- THE TASK
Look for the word "onChange". Copy every line of the listing where it occurs.

::::::::::

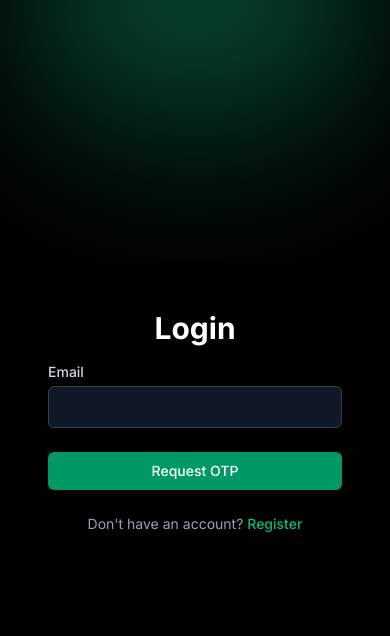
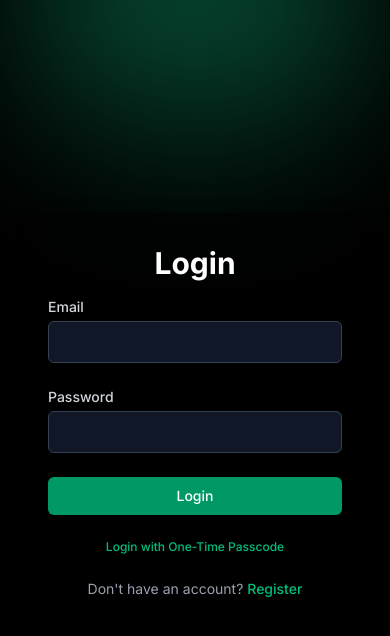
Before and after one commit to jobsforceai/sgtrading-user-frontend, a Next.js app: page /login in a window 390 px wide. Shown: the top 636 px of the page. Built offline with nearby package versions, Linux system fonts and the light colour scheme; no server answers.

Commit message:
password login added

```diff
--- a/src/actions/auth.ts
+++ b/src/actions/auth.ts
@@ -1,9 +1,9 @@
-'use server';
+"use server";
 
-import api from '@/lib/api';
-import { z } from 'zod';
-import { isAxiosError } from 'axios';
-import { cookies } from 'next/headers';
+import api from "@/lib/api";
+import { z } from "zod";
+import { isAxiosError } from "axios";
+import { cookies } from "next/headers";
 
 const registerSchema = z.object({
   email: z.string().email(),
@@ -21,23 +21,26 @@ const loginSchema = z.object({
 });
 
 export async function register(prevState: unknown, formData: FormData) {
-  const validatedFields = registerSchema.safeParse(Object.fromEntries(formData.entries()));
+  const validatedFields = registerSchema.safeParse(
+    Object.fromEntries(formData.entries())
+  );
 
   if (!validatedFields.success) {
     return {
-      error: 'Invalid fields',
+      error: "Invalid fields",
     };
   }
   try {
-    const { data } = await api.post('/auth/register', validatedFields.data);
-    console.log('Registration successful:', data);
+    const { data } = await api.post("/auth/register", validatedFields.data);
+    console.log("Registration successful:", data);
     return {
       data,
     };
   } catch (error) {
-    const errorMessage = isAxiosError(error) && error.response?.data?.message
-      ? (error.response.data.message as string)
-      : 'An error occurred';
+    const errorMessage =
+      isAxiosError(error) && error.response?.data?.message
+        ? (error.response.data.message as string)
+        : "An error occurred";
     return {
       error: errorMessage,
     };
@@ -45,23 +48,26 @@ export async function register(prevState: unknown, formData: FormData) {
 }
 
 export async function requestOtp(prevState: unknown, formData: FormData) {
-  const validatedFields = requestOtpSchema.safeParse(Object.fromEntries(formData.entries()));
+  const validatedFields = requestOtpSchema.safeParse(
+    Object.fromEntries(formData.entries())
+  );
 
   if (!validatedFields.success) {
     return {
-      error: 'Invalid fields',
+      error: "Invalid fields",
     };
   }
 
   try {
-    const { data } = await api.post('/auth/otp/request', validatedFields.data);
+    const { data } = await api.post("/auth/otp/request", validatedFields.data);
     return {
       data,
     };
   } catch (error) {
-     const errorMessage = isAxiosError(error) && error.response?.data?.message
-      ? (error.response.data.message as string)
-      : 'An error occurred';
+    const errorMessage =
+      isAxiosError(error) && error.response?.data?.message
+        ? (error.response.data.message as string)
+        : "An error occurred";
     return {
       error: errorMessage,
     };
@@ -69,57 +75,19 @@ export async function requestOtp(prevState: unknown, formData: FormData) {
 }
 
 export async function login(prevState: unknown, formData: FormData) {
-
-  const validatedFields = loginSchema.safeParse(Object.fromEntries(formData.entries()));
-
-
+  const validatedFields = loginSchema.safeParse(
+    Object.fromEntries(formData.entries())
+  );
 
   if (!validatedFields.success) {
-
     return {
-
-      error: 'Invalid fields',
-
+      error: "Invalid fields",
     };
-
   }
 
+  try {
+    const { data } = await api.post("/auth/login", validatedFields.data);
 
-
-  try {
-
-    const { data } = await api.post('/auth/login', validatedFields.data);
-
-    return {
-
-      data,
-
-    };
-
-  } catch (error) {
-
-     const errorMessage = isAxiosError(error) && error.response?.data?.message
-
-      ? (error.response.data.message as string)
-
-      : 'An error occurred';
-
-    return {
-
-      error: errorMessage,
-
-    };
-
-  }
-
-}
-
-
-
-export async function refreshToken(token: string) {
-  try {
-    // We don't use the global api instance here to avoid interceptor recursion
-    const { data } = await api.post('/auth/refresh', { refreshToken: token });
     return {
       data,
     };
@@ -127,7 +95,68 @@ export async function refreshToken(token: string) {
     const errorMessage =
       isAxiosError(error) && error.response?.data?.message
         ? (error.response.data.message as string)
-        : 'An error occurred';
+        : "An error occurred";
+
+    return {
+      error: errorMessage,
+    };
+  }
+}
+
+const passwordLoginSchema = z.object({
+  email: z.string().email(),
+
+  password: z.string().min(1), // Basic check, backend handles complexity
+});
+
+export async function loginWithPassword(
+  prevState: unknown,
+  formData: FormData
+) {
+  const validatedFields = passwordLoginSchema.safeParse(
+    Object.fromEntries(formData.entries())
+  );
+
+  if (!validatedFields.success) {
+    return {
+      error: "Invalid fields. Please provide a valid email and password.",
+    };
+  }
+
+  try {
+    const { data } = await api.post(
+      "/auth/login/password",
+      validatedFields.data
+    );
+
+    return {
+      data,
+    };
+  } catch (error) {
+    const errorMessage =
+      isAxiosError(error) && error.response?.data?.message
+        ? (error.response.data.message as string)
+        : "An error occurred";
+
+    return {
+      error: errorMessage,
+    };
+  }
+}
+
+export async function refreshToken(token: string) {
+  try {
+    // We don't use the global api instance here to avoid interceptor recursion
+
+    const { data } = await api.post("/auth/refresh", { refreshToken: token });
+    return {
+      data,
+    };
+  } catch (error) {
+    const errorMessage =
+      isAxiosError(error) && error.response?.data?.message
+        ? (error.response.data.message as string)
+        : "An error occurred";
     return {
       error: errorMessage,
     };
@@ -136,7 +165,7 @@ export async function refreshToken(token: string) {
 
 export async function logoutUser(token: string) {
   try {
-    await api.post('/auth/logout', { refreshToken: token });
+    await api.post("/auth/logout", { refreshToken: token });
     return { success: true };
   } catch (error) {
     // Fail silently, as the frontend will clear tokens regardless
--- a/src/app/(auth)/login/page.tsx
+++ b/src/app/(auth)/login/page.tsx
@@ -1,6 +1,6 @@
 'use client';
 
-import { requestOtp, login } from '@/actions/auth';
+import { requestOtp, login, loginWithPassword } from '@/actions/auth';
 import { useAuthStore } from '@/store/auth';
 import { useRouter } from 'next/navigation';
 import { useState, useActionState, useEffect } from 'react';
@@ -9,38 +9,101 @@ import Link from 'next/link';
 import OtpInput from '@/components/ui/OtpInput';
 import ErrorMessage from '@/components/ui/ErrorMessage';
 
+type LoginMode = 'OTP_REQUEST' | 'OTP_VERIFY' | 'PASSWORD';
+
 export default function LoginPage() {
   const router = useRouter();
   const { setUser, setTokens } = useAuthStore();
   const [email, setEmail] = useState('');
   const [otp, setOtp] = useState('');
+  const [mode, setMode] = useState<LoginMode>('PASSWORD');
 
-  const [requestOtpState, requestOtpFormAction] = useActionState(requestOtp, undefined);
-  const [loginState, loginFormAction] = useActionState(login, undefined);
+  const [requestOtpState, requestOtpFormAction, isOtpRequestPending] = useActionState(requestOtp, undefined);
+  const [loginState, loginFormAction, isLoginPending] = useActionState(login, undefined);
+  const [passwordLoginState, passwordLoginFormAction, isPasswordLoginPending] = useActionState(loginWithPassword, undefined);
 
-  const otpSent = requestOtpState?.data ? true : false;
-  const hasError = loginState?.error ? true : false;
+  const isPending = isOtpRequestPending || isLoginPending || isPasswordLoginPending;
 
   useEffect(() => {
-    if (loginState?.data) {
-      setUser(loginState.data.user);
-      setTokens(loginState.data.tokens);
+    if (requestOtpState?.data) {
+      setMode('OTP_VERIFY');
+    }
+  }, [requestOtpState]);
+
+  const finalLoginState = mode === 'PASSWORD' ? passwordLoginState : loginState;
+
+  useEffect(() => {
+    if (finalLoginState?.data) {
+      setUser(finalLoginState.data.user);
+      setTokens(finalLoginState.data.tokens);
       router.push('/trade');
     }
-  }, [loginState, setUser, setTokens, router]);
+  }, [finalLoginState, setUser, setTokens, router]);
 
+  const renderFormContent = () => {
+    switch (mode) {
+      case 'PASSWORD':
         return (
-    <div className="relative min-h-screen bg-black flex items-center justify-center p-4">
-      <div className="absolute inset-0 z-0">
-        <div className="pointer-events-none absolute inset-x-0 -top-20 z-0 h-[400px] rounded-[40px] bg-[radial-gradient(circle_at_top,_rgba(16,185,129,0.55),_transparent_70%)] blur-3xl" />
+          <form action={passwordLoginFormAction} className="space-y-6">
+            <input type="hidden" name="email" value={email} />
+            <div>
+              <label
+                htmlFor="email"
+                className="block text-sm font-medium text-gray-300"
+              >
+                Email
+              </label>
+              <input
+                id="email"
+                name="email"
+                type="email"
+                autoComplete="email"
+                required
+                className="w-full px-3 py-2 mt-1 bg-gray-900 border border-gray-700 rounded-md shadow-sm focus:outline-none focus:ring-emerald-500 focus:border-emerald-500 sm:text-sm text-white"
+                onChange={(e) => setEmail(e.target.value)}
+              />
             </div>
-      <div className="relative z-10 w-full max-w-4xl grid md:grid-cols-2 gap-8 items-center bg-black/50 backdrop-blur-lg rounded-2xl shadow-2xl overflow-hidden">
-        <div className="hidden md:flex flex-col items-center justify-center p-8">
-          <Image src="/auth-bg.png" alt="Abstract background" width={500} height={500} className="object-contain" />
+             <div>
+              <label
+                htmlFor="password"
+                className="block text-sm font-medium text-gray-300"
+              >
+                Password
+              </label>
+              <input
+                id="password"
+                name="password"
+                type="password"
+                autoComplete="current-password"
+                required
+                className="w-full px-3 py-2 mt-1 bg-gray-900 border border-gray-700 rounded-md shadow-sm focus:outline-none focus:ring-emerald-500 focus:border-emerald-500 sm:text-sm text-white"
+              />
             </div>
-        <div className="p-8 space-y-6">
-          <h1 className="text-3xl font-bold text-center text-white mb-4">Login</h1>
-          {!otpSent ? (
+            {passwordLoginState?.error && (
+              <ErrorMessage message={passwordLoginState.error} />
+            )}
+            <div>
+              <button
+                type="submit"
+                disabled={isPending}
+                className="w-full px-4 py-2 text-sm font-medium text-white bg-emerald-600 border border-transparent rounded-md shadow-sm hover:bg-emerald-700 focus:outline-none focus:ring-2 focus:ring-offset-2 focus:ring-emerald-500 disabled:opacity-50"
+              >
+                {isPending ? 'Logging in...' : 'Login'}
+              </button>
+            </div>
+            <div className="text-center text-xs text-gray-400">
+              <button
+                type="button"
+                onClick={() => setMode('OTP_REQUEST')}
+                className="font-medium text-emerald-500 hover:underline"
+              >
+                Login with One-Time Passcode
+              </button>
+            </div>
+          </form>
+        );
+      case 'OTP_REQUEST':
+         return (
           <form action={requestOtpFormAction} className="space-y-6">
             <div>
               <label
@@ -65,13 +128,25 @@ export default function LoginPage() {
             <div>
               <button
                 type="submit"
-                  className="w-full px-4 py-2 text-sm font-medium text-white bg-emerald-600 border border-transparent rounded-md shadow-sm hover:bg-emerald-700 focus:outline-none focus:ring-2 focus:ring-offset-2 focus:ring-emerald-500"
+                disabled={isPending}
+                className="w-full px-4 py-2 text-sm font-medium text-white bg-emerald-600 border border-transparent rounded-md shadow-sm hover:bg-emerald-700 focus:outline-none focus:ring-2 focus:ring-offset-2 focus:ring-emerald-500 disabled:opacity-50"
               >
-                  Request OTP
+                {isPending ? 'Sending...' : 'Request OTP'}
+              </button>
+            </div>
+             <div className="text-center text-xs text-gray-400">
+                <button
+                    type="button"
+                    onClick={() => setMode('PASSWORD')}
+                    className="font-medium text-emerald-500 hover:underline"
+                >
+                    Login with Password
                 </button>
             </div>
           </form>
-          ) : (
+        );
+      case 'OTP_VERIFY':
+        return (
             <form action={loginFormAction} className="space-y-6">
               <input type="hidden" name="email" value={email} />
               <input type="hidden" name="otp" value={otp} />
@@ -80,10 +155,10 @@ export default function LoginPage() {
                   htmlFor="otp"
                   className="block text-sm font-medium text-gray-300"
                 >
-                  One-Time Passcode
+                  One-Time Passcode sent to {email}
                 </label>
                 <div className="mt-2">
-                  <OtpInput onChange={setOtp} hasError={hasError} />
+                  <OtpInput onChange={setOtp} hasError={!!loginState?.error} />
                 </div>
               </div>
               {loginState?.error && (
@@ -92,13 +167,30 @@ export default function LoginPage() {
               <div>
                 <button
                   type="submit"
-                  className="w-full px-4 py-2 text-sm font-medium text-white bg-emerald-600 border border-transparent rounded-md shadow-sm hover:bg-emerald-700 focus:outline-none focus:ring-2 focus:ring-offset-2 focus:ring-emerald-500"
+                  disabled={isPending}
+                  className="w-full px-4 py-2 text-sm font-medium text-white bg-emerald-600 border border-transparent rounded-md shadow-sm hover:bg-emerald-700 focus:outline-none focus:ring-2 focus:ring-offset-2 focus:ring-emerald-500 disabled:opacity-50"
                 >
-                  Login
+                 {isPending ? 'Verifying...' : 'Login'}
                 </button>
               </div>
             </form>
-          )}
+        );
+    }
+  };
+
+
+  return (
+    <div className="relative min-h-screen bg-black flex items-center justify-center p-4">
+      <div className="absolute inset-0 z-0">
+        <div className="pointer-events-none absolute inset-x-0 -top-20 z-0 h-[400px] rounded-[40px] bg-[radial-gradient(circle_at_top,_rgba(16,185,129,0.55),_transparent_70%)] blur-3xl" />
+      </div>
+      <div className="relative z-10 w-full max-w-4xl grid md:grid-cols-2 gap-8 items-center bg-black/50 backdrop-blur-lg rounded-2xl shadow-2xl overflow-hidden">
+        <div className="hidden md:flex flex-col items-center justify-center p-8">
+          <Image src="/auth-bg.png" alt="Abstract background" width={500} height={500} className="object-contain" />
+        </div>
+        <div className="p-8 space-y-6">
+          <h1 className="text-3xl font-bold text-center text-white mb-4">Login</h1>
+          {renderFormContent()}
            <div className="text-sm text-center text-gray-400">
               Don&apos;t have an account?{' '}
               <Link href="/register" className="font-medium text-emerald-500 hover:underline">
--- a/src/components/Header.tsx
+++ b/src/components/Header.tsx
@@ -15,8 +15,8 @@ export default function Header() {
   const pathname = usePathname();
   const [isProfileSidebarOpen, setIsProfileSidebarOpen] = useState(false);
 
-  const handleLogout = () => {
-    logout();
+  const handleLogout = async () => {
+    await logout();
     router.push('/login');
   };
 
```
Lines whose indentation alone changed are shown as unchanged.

::::::::::

- ANSWER TO THE EXERCISE
+                onChange={(e) => setEmail(e.target.value)}
-                  <OtpInput onChange={setOtp} hasError={hasError} />
+                  <OtpInput onChange={setOtp} hasError={!!loginState?.error} />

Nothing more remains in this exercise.